- [PROBLEM STATEMENT] Find the lines in the records that carry the word "components". Copy each one.

- [PROVIDED DATA]
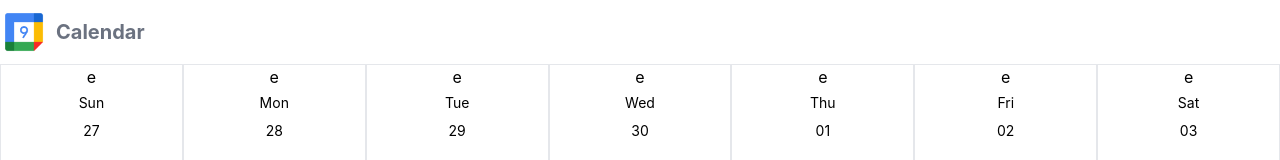
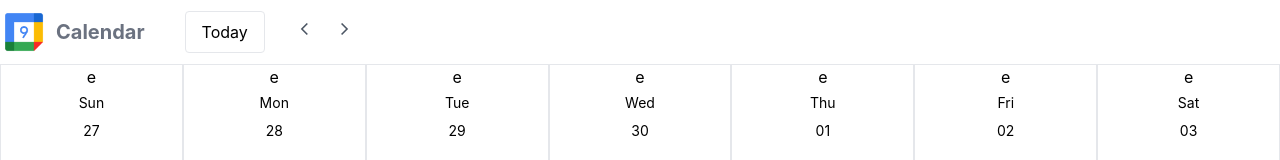
Before and after one commit to Siful-Bappy/Google-Calendar-Project, a React (Create React App) app: page / in a window 1280 px wide. Shown: the top 160 px of the page. Built offline with nearby package versions, Linux system fonts and the light colour scheme.

Commit message:
useContext api for gloabl is provide here

```diff
--- a/public/index.html
+++ b/public/index.html
@@ -32,7 +32,8 @@
       work correctly both with client-side routing and a non-root public URL.
       Learn how to configure a non-root public URL by running `npm run build`.
     -->
-    <title>React App</title>
+    <title>Calendar Project</title>
+    <link rel="stylesheet" href="https://fonts.googleapis.com/css2?family=Material+Symbols+Outlined:opsz,wght,FILL,GRAD@20..48,100..700,0..1,-50..200" />
   </head>
   <body>
     <noscript>You need to enable JavaScript to run this app.</noscript>
--- a/src/App.js
+++ b/src/App.js
@@ -5,7 +5,6 @@ import CalendarHeader from "./components/CalendarHeader";
 import Sidebar from "./components/Sidebar";
 import Month from "./components/Month";
 import { useState } from "react";
-
 
 function App() {
   // console.table(getMonth());
--- /dev/null
+++ b/src/components/CalendarHeader.css
@@ -0,0 +1,7 @@
+.material-symbols-outlined {
+  font-variation-settings:
+  'FILL' 0,
+  'wght' 400,
+  'GRAD' 0,
+  'opsz' 48
+}
--- a/src/components/CalendarHeader.js
+++ b/src/components/CalendarHeader.js
@@ -1,13 +1,22 @@
-import React from 'react';
-import logo from "../assets/logo.png"
+import React from "react";
+import logo from "../assets/logo.png";
+import "./CalendarHeader.css"
 
 const CalendarHeader = () => {
-    return (
-        <div className='px-x py-2 flex items-center'>
-            <img src={logo} alt="Calendar"className='mr-2 w-12 h-12' />
-            <h1 className='mr-10 text-xl text-gray-500 font-bold'>Calendar</h1>
-        </div>
-    );
+
+  return (
+    <div className="px-x py-2 flex items-center">
+      <img src={logo} alt="Calendar" className="mr-2 w-12 h-12" />
+      <h1 className="mr-10 text-xl text-gray-500 font-bold">Calendar</h1>
+      <button className="border rounded py-2 px-4 mr-5">Today</button>
+      <button>
+        <span className="material-symbols-outlined cursor-pointer text-gray-600 mx-2 ">chevron_left</span>
+      </button>
+      <button>
+        <span className="material-symbols-outlined cursor-pointer text-gray-600 mx-2">chevron_right</span>
+      </button>
+    </div>
+  );
 };
 
 export default CalendarHeader;
--- /dev/null
+++ b/src/context/ContextWrapper.js
@@ -0,0 +1,16 @@
+import React, { useState } from 'react';
+import GlobalContext from './GlobalContext';
+import dayjs from 'dayjs';
+
+const ContextWrapper = (props) => {
+    const [monthIndex, setMonthIndex] = useState(dayjs().month());
+    return (
+        <GlobalContext.Provider value={{monthIndex, setMonthIndex}}>
+            {props.children}
+        </GlobalContext.Provider>
+    );
+};
+
+
+
+export default ContextWrapper;
--- /dev/null
+++ b/src/context/GlobalContext.js
@@ -0,0 +1,10 @@
+import React from 'react';
+
+const GlobalContext = React.createContext({
+    monthIndex: 0,
+    setMonthIndex: (index) => {
+
+    }
+})
+
+export default GlobalContext;
--- a/src/util.js
+++ b/src/util.js
@@ -14,4 +14,6 @@ function getMonth(month = dayjs().month()) {
     return dayMatrix;
 }
 
+// console.log(dayjs().month())
+
 export default getMonth;
```
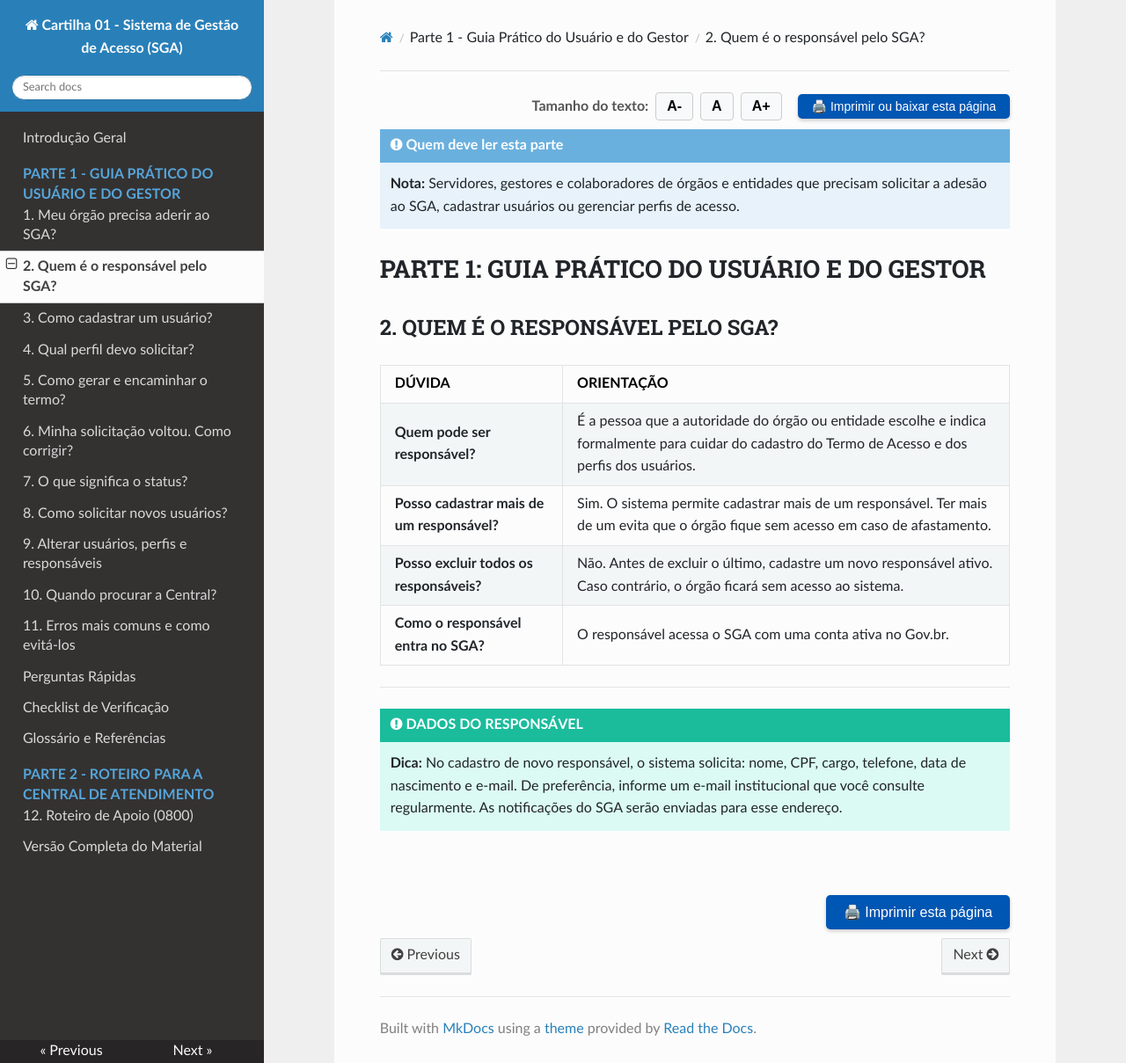
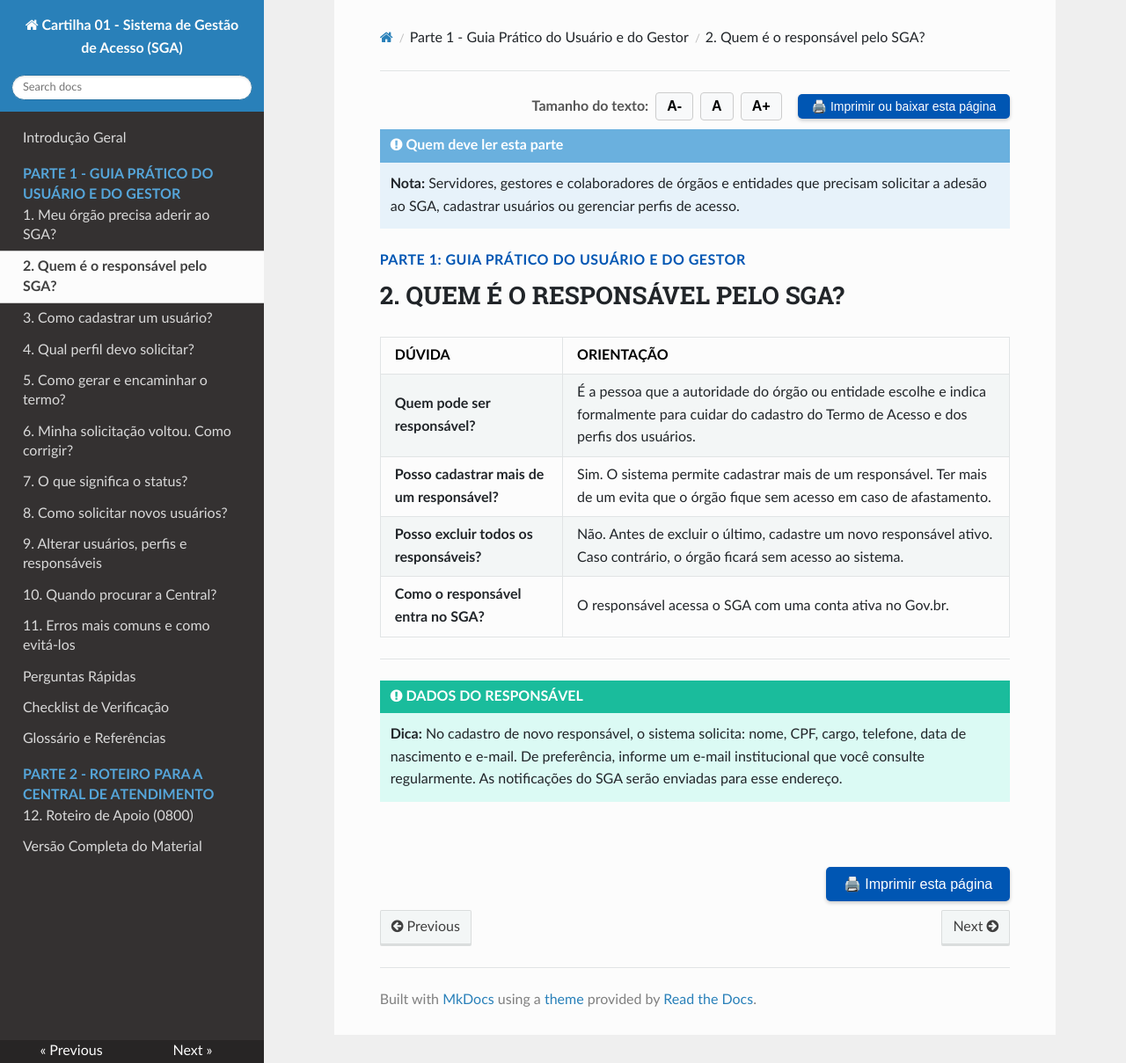
Before and after one commit to emilix10-bit/cartilha-boas-praticas-01-SGA, an MkDocs documentation site: the page built from docs/02-quem-e-o-responsavel.md, in a window 1280 px wide and 1209 px high. Shown: the whole window at 88% size. Built offline with MkDocs 1.6.1, drawn with Linux system fonts in a browser that asks for light colours; nearby versions of some CDN libraries.

Commit message:
Update header styles and content in documentation

```diff
--- a/docs/02-quem-e-o-responsavel.md
+++ b/docs/02-quem-e-o-responsavel.md
@@ -12,9 +12,9 @@
 !!! note "Quem deve ler esta parte"
     **Nota:** Servidores, gestores e colaboradores de órgãos e entidades que precisam solicitar a adesão ao SGA, cadastrar usuários ou gerenciar perfis de acesso.
 
-# PARTE 1: GUIA PRÁTICO DO USUÁRIO E DO GESTOR
+<p style="font-weight: bold; color: #0056b3; text-transform: uppercase; letter-spacing: 0.5px; margin-top: 15px; margin-bottom: 4px;">PARTE 1: GUIA PRÁTICO DO USUÁRIO E DO GESTOR</p>
 
-<h2 id="secao-2">2. QUEM É O RESPONSÁVEL PELO SGA?</h2>
+<h1 id="secao-2" style="margin-top: 0;">2. QUEM É O RESPONSÁVEL PELO SGA?</h1>
 
 | DÚVIDA | ORIENTAÇÃO |
 | :--- | :--- |
```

- [ANSWER SECTION]
@@ -5,7 +5,6 @@ import CalendarHeader from "./components/CalendarHeader";
 import Sidebar from "./components/Sidebar";
 import Month from "./components/Month";
+++ b/src/components/CalendarHeader.css
--- a/src/components/CalendarHeader.js
+++ b/src/components/CalendarHeader.js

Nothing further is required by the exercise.